Before-and-after change data:
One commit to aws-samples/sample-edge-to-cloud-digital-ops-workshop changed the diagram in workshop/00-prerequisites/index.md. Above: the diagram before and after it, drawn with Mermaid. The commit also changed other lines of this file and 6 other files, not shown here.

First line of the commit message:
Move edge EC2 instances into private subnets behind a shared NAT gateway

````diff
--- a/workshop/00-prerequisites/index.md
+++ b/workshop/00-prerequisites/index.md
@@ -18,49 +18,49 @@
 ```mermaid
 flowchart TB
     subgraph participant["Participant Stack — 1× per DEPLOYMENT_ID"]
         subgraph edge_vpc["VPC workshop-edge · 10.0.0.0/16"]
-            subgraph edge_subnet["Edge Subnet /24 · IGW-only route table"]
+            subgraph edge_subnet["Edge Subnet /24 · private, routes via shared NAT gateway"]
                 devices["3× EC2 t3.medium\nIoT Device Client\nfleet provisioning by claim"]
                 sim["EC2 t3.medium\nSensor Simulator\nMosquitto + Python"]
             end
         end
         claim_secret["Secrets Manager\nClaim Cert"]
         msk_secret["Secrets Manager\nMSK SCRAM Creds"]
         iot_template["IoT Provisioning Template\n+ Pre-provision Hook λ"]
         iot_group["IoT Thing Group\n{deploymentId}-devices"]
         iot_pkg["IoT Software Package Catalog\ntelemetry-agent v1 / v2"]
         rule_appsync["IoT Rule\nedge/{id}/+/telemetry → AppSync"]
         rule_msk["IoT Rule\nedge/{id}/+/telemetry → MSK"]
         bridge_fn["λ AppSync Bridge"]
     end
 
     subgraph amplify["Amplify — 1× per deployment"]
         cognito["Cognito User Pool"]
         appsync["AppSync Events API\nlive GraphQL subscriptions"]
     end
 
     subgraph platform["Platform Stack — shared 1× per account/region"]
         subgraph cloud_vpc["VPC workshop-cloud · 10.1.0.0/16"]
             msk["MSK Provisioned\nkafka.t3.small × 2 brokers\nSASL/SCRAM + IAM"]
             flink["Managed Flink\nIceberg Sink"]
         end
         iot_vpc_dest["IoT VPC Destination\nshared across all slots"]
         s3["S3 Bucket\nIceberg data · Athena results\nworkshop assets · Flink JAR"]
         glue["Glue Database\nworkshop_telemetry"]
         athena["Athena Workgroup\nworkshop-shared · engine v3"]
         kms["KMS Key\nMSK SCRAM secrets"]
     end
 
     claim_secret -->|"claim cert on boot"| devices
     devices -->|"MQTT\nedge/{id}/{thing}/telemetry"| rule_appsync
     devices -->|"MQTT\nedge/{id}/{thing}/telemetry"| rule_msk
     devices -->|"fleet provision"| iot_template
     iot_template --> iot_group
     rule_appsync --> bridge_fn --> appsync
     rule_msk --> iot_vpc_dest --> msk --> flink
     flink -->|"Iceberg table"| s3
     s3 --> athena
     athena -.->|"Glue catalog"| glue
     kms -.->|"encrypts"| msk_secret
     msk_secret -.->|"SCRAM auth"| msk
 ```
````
---
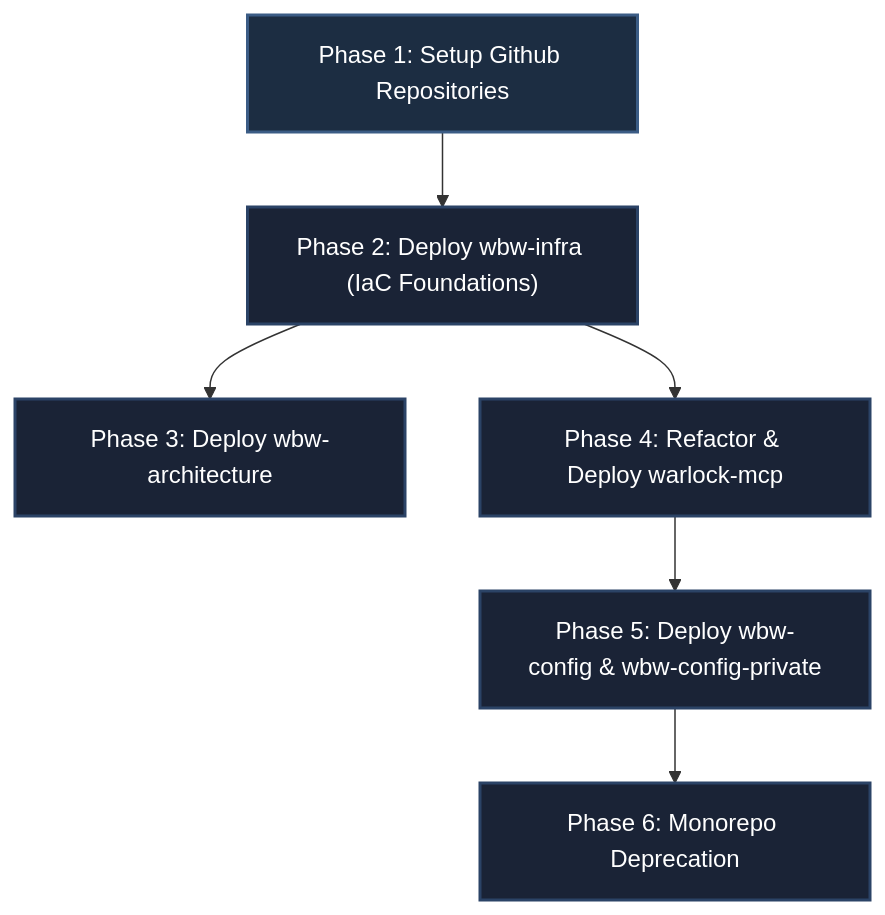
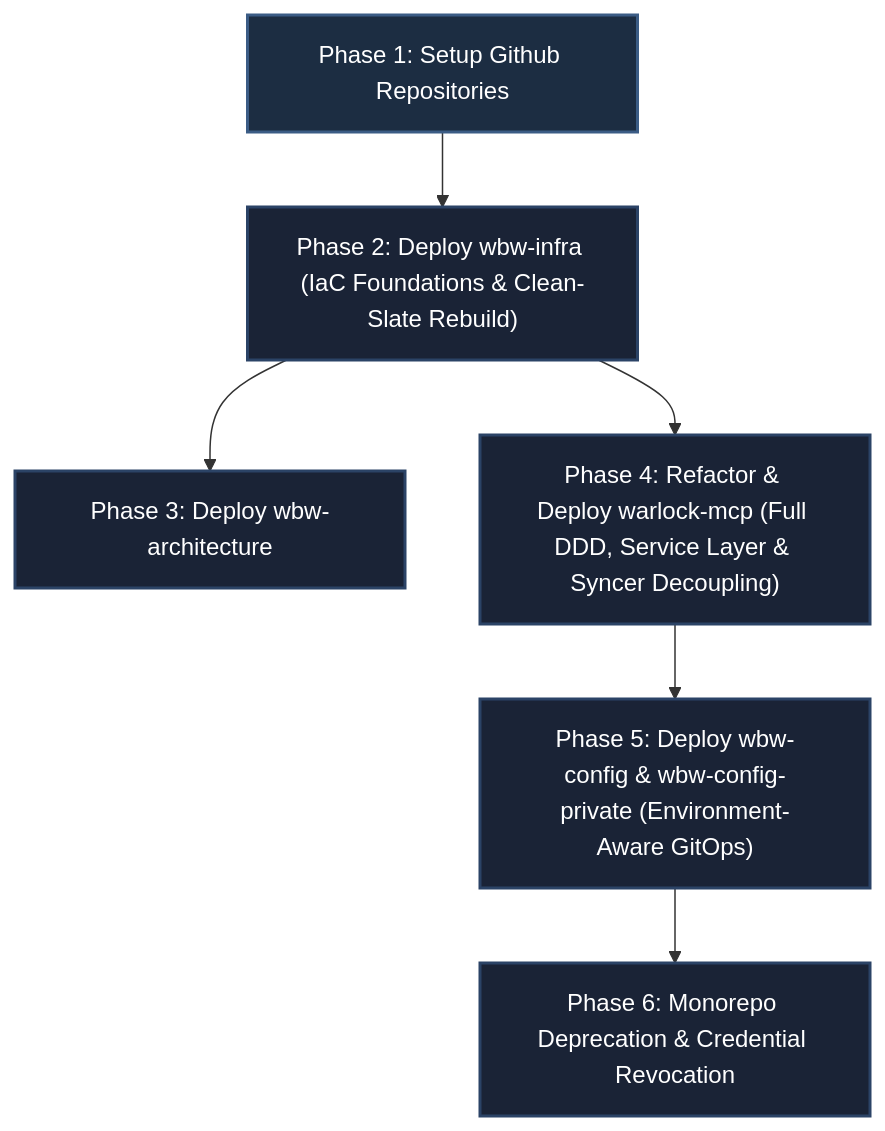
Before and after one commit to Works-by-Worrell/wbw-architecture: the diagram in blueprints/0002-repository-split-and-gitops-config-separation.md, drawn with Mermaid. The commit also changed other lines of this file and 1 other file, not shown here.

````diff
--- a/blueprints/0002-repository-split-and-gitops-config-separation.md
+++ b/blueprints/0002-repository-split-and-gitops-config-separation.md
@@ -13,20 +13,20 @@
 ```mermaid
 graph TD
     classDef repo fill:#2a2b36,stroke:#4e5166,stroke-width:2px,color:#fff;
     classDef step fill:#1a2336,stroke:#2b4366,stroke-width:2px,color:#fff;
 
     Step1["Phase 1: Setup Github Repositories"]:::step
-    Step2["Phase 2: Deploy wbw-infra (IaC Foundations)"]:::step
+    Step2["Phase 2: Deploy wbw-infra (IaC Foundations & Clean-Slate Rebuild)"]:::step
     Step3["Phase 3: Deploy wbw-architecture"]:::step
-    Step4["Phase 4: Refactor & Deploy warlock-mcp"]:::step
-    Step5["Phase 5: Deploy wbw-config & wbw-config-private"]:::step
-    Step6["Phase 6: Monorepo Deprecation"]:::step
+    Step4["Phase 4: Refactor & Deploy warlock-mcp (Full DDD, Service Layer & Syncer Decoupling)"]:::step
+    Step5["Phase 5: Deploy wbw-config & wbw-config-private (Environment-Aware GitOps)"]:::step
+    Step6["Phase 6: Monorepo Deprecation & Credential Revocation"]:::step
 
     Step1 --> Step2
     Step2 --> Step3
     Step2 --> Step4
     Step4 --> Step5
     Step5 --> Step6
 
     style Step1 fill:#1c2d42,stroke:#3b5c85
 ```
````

EXERCISE: Among the lines above, find those with the word "Glue" and list them.

EXERCISE RESULT:
         glue["Glue Database\nworkshop_telemetry"]
     athena -.->|"Glue catalog"| glue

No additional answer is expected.